Records provided
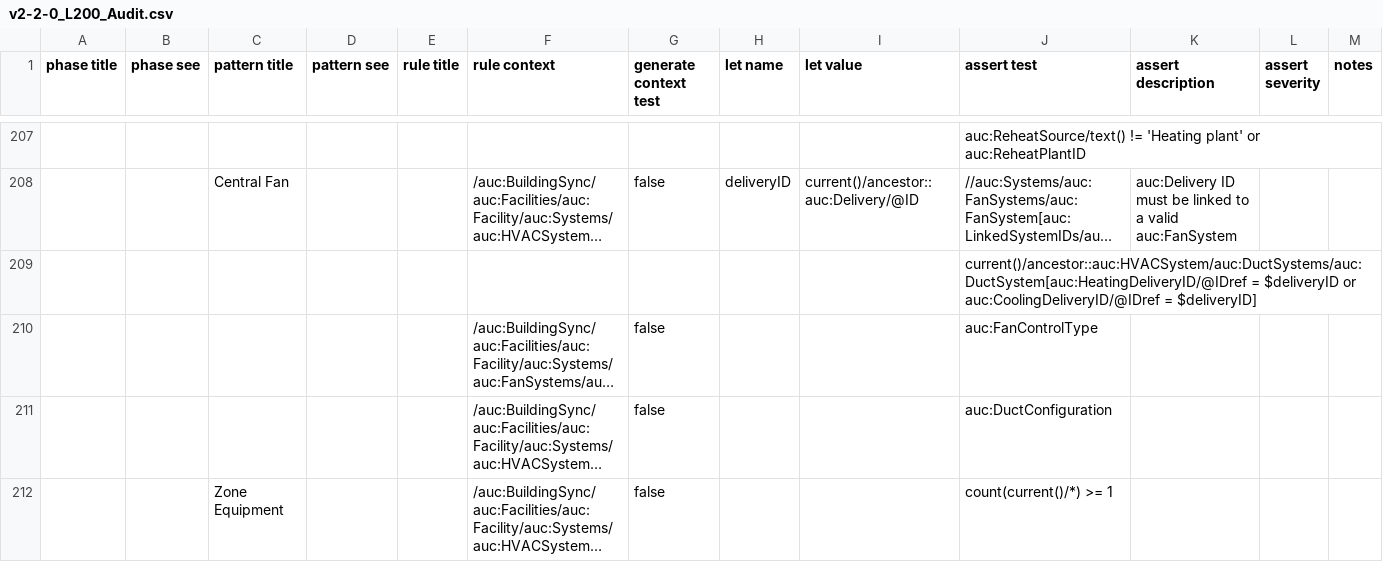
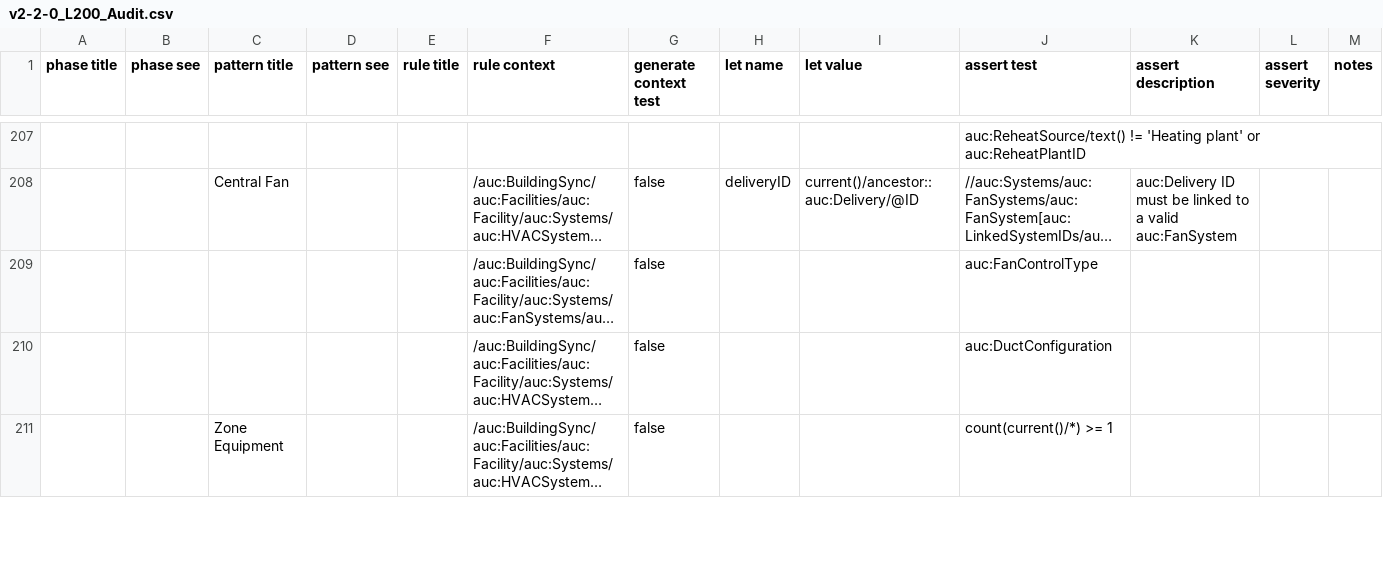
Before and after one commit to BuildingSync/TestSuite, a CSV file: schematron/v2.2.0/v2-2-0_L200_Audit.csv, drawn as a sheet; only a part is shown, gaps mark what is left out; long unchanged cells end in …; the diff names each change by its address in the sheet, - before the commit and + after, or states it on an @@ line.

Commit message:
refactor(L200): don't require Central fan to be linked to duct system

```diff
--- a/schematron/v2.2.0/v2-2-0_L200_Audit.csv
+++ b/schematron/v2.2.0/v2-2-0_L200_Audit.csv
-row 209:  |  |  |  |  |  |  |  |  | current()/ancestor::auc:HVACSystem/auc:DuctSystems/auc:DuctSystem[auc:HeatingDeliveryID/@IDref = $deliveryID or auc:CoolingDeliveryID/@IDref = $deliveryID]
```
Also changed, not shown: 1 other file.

What is being asked
Except for the pictures, return every line of the material exactly.

Solution to this problem
Before and after one commit to BuildingSync/TestSuite, a CSV file: schematron/v2.2.0/v2-2-0_L200_Audit.csv, drawn as a sheet; only a part is shown, gaps mark what is left out; long unchanged cells end in …; the diff names each change by its address in the sheet, - before the commit and + after, or states it on an @@ line.

Commit message:
refactor(L200): don't require Central fan to be linked to duct system

```diff
--- a/schematron/v2.2.0/v2-2-0_L200_Audit.csv
+++ b/schematron/v2.2.0/v2-2-0_L200_Audit.csv
-row 209:  |  |  |  |  |  |  |  |  | current()/ancestor::auc:HVACSystem/auc:DuctSystems/auc:DuctSystem[auc:HeatingDeliveryID/@IDref = $deliveryID or auc:CoolingDeliveryID/@IDref = $deliveryID]
```
Also changed, not shown: 1 other file.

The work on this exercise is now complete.